While the results of the game were a split decision as they were in most other episodes in the show’s eight seasons — the finale brought some clear winners, at least one clear loser, and a major upset.
(MAJOR SPOILERS AHEAD.)
Brandon Stark, who until recently appeared happy to remain a mystic philosopher forever, instead becomes philosopher-king, Bran the Broken.
Yet he doesn’t get to sit on the Iron Throne (a dragon melted that) or rule the Seven Kingdoms (his sister Sansa broke one off to become queen of an independent North.)
And Daenerys Targaryen became the last of the show’s many, many major character deaths, given a Shakespearean send-off by Jon Snow, who watched her burn thousands of innocents and believed she had become a mad tyrant.
“You are my queen, now and always,” Jon says to Daenerys as he shoves a dagger into her, giving her what may have been the shortest reign of any monarch in Westeros.
The show was very much a split decision for critics and the public too. The finale had a 57 percent fresh score among reviewers on Rotten Tomatoes.
And while thousands of viewers aired their gripes on social media as they did all season, plenty of others thought it was a fitting end.
Regardless of how they felt about it, they watched. When ratings are released on the show Monday, it will almost certainly be the most-viewed episode in “Game of Thrones” history, which would make it the most viewed episode of any kind in HBO history.
And fans made memes — one, substituting new text for Brienne of Tarth’s completed history of Jaime Lannister, was an early front-runner for favorite from the finale.
Daenerys had always vowed to “break the wheel” of Seven Kingdoms rulers, and in some ways she did, yet the show came full circle anyway. Bran’s surprise ascent to the throne would have been no shock at all to viewers just after the show’s first episode — where he is clearly marked as a chosen figure, forced to witness a beheading by a father teaching him the ways of the world, and pushed from a high window only to survive, paralyzed.
He then over several seasons became a mystical seer known as the Three-eyed Raven, with an essential role but distant presence and personality. He was even written out of the series for an entire season before returning, hard to recognize after a serious bout of puberty.
In the finale, a council of the remaining nobles of Westeros votes for Bran after a suggestion and major speech from Tyrion Lannister on the value of having a king who is both infinitely wise and incapable of having terrible offspring.

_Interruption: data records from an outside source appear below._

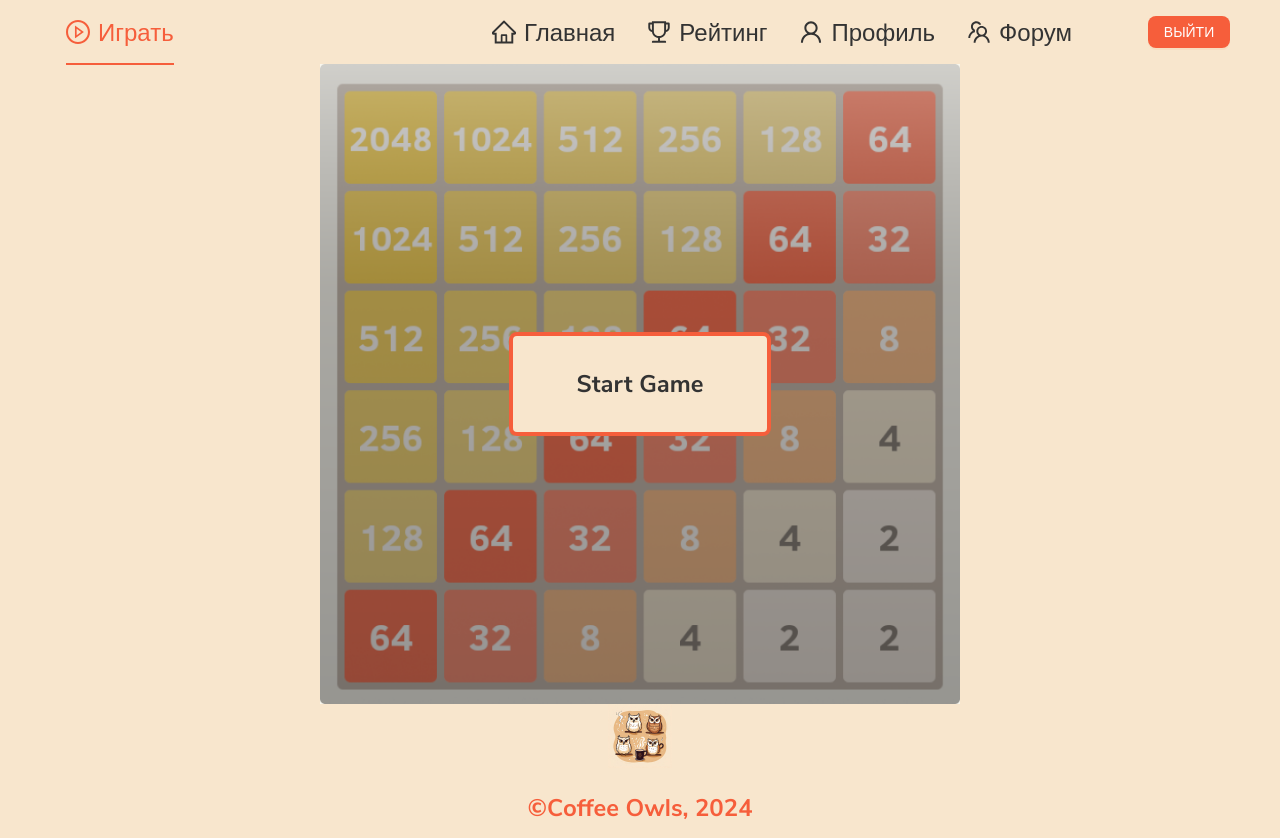
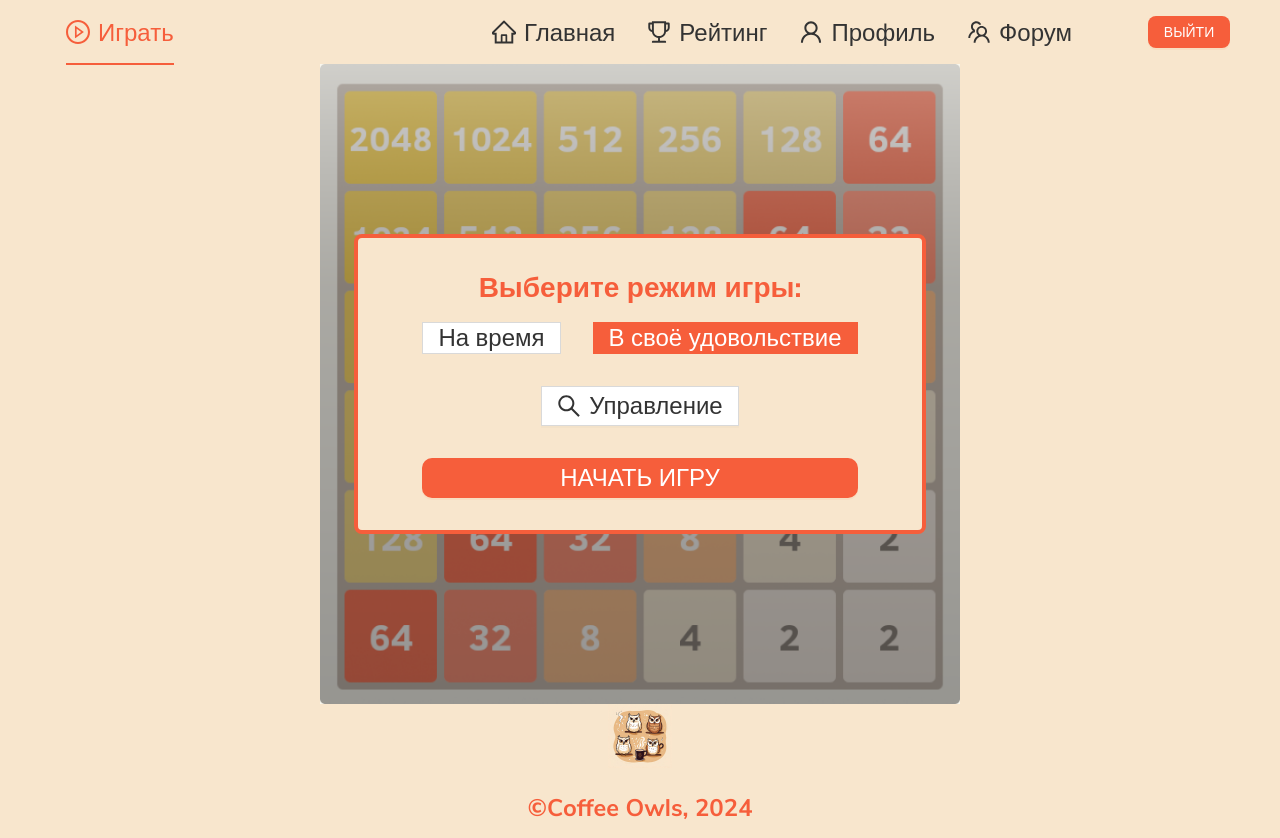
Before and after one commit to Damir-prg/coffee-owls, a React (Vite) app in the folder packages/client/: page / in a window 1280 px wide. Both pictures are taken after a click on the item "Играть". Built offline with nearby package versions, Linux system fonts and the light colour scheme.

Commit message:
feat: added StartGameForm & Fields & custom override radio group

```diff
--- a/packages/client/src/app/App.css
+++ b/packages/client/src/app/App.css
@@ -26,7 +26,9 @@ body {
 }
 h1,
 h2,
-h3.ant-typography {
+h3,
+h4,
+h5.ant-typography {
   margin-top: 0;
 }
 
--- /dev/null
+++ b/packages/client/src/features/StartGameFields/index.ts
@@ -0,0 +1,3 @@
+export { ChangeGameMode } from './ui/ChangeGameMode';
+export { SettingsButton } from './ui/SettingsButton';
+export { StartGameButton } from './ui/StartGameButton';
--- /dev/null
+++ b/packages/client/src/features/StartGameFields/lib/options.ts
@@ -0,0 +1,13 @@
+import { CheckboxOptionType } from 'antd';
+import { CheckboxValueType } from 'antd/es/checkbox/Group';
+
+export const changeGameModeOptions: CheckboxOptionType<CheckboxValueType>[] = [
+  {
+    label: 'На время',
+    value: 'time-limit',
+  },
+  {
+    label: 'В своё удовольствие',
+    value: 'free-play',
+  },
+];
--- /dev/null
+++ b/packages/client/src/features/StartGameFields/styles/StartGameButton.css
@@ -0,0 +1,3 @@
+.game__start-button {
+  width: 100%;
+}
--- /dev/null
+++ b/packages/client/src/features/StartGameFields/ui/ChangeGameMode.tsx
@@ -0,0 +1,27 @@
+import { Flex, Typography, Radio, RadioChangeEvent } from 'antd';
+import { changeGameModeOptions } from '../lib/options';
+
+const { Title } = Typography;
+
+export const ChangeGameMode = () => {
+  const handleChange = (e: RadioChangeEvent) => {
+    // TODO: Добавить change mode на контекст игры
+    console.log(`Radio checked:${e.target.value}`);
+  };
+
+  return (
+    <Flex vertical align="center" justify="center" gap={16}>
+      <Title level={5} className="title__primary text__center-align">
+        Выберите режим игры:
+      </Title>
+      <Radio.Group
+        onChange={handleChange}
+        buttonStyle="solid"
+        options={changeGameModeOptions}
+        optionType="button"
+        defaultValue={'free-play'}
+        className="zero-border-radius radio-gap"
+      />
+    </Flex>
+  );
+};
--- /dev/null
+++ b/packages/client/src/features/StartGameFields/ui/SettingsButton.tsx
@@ -0,0 +1,10 @@
+import { SearchOutlined } from '@ant-design/icons';
+import { Button } from 'antd';
+
+export const SettingsButton = () => {
+  return (
+    <Button className="zero-border-radius" size="large">
+      <SearchOutlined /> Управление
+    </Button>
+  );
+};
--- /dev/null
+++ b/packages/client/src/features/StartGameFields/ui/StartGameButton.tsx
@@ -0,0 +1,10 @@
+import '../styles/StartGameButton.css';
+import { Button } from 'antd';
+
+export const StartGameButton = () => {
+  return (
+    <Button type="primary" size="large" className="game__start-button">
+      НАЧАТЬ ИГРУ
+    </Button>
+  );
+};
--- a/packages/client/src/pages/Game/ui/StartGame.tsx
+++ b/packages/client/src/pages/Game/ui/StartGame.tsx
@@ -1,6 +1,10 @@
 import { GameContentContainer } from 'entities/GameContentContainer';
-import React from 'react';
+import { StartGameForm } from 'widgets/StartGameForm';
 
 export const StartGame = () => {
-  return <GameContentContainer>Start Game</GameContentContainer>;
+  return (
+    <GameContentContainer>
+      <StartGameForm />
+    </GameContentContainer>
+  );
 };
--- a/packages/client/src/shared/styles/ant/ant.css
+++ b/packages/client/src/shared/styles/ant/ant.css
@@ -10,3 +10,21 @@
 .numeric-font {
   font-family: 'Londrina Shadow', Arial, sans-serif;
 }
+
+.radio-gap .ant-radio-button-wrapper {
+  margin-inline: 1rem;
+}
+
+.radio-gap .ant-radio-button-wrapper:first-child {
+  margin-left: 0;
+}
+
+.radio-gap .ant-radio-button-wrapper:last-child {
+  margin-right: 0;
+}
+
+.zero-border-radius,
+.zero-border-radius .ant-radio-button-wrapper:first-child,
+.zero-border-radius .ant-radio-button-wrapper:last-child {
+  border-radius: 0;
+}
--- /dev/null
+++ b/packages/client/src/widgets/StartGameForm/index.ts
@@ -0,0 +1 @@
+export { StartGameForm } from './ui/StartGameForm';
--- /dev/null
+++ b/packages/client/src/widgets/StartGameForm/ui/StartGameForm.tsx
@@ -0,0 +1,12 @@
+import { Flex } from 'antd';
+import { ChangeGameMode, SettingsButton, StartGameButton } from 'features/StartGameFields';
+
+export const StartGameForm = () => {
+  return (
+    <Flex vertical align="center" justify="center" gap={32}>
+      <ChangeGameMode />
+      <SettingsButton />
+      <StartGameButton />
+    </Flex>
+  );
+};
```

While saying that he didn’t really want the job, Bran accepts it without hesitation.
“Why do you think I came all this way?” he says, and quickly rewards Tyrion by making him hand of the king.

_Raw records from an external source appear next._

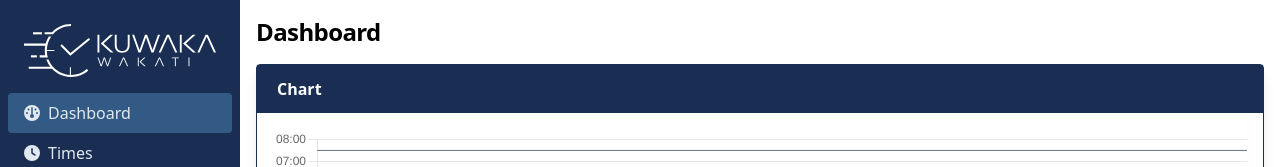
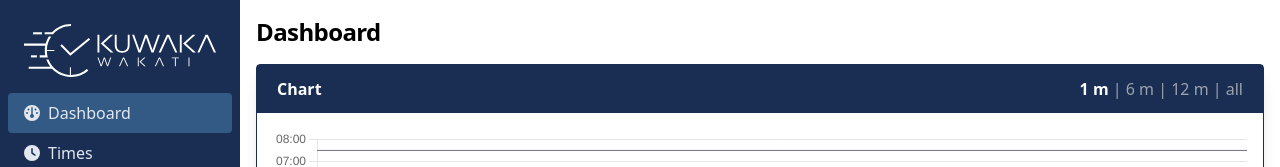
Before and after one commit to BoundfoxStudios/kuwaka-wakati, an Angular app: page /dashboard in a window 1280 px wide. Shown: the top 167 px of the page. Built offline with nearby package versions, Linux system fonts and the light colour scheme.

Commit message:
feat: add chart resolution

```diff
--- a/src/app/components/dashboard/dashboard.component.css
+++ b/src/app/components/dashboard/dashboard.component.css
@@ -0,0 +1,3 @@
+.active {
+    @apply font-bold text-white;
+}
--- a/src/app/components/dashboard/dashboard.component.html
+++ b/src/app/components/dashboard/dashboard.component.html
@@ -1,7 +1,19 @@
 <kw-page-title>Dashboard</kw-page-title>
 
 <kw-card [contentType]="'chart'">
-    <h2 header>Chart</h2>
+    <div class="flex flex-1" header>
+        <h2>Chart</h2>
+
+        <div class="ml-auto font-medium text-gray-400">
+            <span (click)="chartResolution$.next('1 m')" [class.active]="(chartResolution$ | async) === '1 m'" class="cursor-pointer">1 m</span>
+            |
+            <span (click)="chartResolution$.next('6 m')" [class.active]="(chartResolution$ | async) === '6 m'" class="cursor-pointer">6 m</span>
+            |
+            <span (click)="chartResolution$.next('12 m')" [class.active]="(chartResolution$ | async) === '12 m'" class="cursor-pointer">12 m</span>
+            |
+            <span (click)="chartResolution$.next('all')" [class.active]="(chartResolution$ | async) === 'all'" class="cursor-pointer">all</span>
+        </div>
+    </div>
     @if (chartData$ | async; as chartData) {
     <kw-history-chart body [data]="chartData.data" [dailyWork]="chartData.settings.workPerDay" />
     } @else {
--- a/src/app/components/dashboard/dashboard.component.ts
+++ b/src/app/components/dashboard/dashboard.component.ts
@@ -17,9 +17,11 @@ import { TimeTableComponent } from '../times/time-table/time-table.component';
 import { PageTitleComponent } from '../page-title/page-title.component';
 import { OverallComponent } from '../overall/overall.component';
 import { BehaviorSubject, combineLatest, map, switchMap } from 'rxjs';
-import { dateTimeToDate } from '../../services/time.utils';
+import { dateTimeToDate, Milliseconds } from '../../services/time.utils';
 import { WeekComponent } from '../week/week.component';
 import { LoadingSpinnerComponent } from '../loading-spinner/loading-spinner.component';
+
+type Resolution = 'all' | '1 m' | '6 m' | '12 m';
 
 @Component({
     selector: 'kw-dashboard',
@@ -50,6 +52,7 @@ export default class DashboardComponent {
     protected readonly faChevronLeft = faChevronLeft;
     protected readonly faChevronRight = faChevronRight;
     protected readonly faCalendar = faCalendar;
+    protected readonly chartResolution$ = new BehaviorSubject<Resolution>('1 m');
     private readonly weekDate$ = new BehaviorSubject<DateTime>(DateTime.now());
     protected readonly weekNumber$ = this.weekDate$.pipe(map(weekDate => weekDate.get('weekNumber')));
     protected readonly weekFromTo$ = this.weekNumber$.pipe(
@@ -63,12 +66,16 @@ export default class DashboardComponent {
     private readonly timeTable = inject(TimeTable);
     private readonly settingsTable = inject(SettingsTable);
     protected readonly settings$ = this.settingsTable.current$;
-    protected readonly chartData$ = combineLatest({
-        settings: this.settings$,
-        data: this.timeTable
-            .groupByDay$(0, DateTime.now().toMillis())
-            .pipe(map(data => data.filter(item => !item.isADayOff && !item.isNonWorkday).reverse())),
-    });
+    protected readonly chartData$ = this.chartResolution$.pipe(
+        switchMap(resolution =>
+            combineLatest({
+                settings: this.settings$,
+                data: this.timeTable
+                    .groupByDay$(this.resolutionMillisecondsAgo(resolution), DateTime.now().toMillis())
+                    .pipe(map(data => data.filter(item => !item.isADayOff && !item.isNonWorkday).reverse())),
+            }),
+        ),
+    );
     private readonly timeService = inject(TimeService);
     protected readonly today$ = this.timeService.today$;
     protected readonly isWorkDayDone$ = this.today$.pipe(map(today => (today ? !today.remainingTime : undefined)));
@@ -91,4 +98,16 @@ export default class DashboardComponent {
     protected showThisWeek(): void {
         this.weekDate$.next(DateTime.now());
     }
+
+    private resolutionMillisecondsAgo(resolution: Resolution): Milliseconds {
+        if (resolution === 'all') {
+            return 0;
+        }
+
+        return DateTime.now()
+            .minus({
+                month: parseInt(resolution.split(' ')[0], 10),
+            })
+            .toMillis();
+    }
 }
```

Before Bran is chosen, Samwell Tarly earnestly suggests democracy as a possibility. He is quickly laughed off.
Jon Snow also came full circle on the show. As punishment, the queen-slayer returns to the great northern Wall, the same journey he made when the series began, and is reunited with his dire wolf Ghost, whom he met in episode one. He also finds a spot again among the Wildlings, or “free people,” as they head north beyond the wall.

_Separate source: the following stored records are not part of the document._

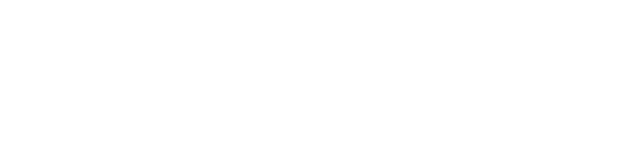
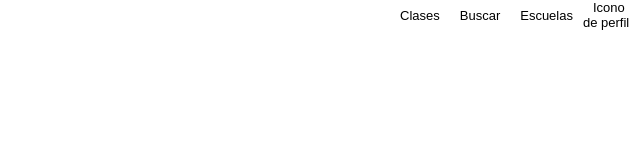
Before and after one commit to juanma2323/platzisearch, a plain HTML site: page index.html in a window 1280 px wide. Shown: the whole page, without its empty margins (640-1280 px from the left). Drawn offline with Linux system fonts and the light colour scheme.

Commit message:
Secciones del menu derecho

```diff
--- a/index.html
+++ b/index.html
@@ -8,6 +8,15 @@
     <title>Platzi Search</title>
 </head>
 <body>
-
+    <header>
+        <nav>
+            <ul class="nav-right-section">
+                <li><a href="">Clases</a></li>
+                <li><a href="">Buscar</a></li>
+                <li class="icon-menu"><a href="">Escuelas</a></li>
+                <li><a href="">Icono de perfil</a></li>
+            </ul>
+        </nav>
+    </header>
 </body>
 </html>
--- a/main.css
+++ b/main.css
@@ -0,0 +1,34 @@
+* {
+    box-sizing: border-box;
+    margin: 0;
+    padding: 0;
+}
+html {
+    font-size: 62.5%;
+}
+a {
+    text-decoration: none;
+    font-family: Arial, Helvetica, sans-serif;
+    font-size: 1.3rem;
+    cursor: pointer;
+}
+header {
+    width: 100%;
+    height: 60px;
+}
+header nav {
+    display: flex;
+    justify-content: flex-end;
+}
+header nav .nav-right-section {
+    width: 250px;
+    height: auto;
+    display: flex;
+    justify-content: center;
+    list-style: none;
+    align-items: center;
+}
+header nav .nav-right-section a {
+    margin: 10px;
+    color: black;
+}
```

Sansa’s crowning as queen of Winterfell was as predictable as the finale got — she’d clearly been headed for the role for a while.
While the night brought a big end for “Thrones” fans, its universe was far from over.
Author George R.R. Martin still intends to finish and release two more books in the series after the show passed him by years ago.
And spin-offs are in the planning stages. One pilot in production takes place in the same realm thousands of years earlier, but HBO has said others are in consideration.
The finale might have hinted at another possibility.
Arya Stark, who saved humanity early in the season, decides to sail on to unknown lands, and her departure on a ship is among the series’ final images.
“What’s west of Westeros?” she asks her Stark siblings. “No one knows. It’s where all the maps stop. It’s where I’m going.”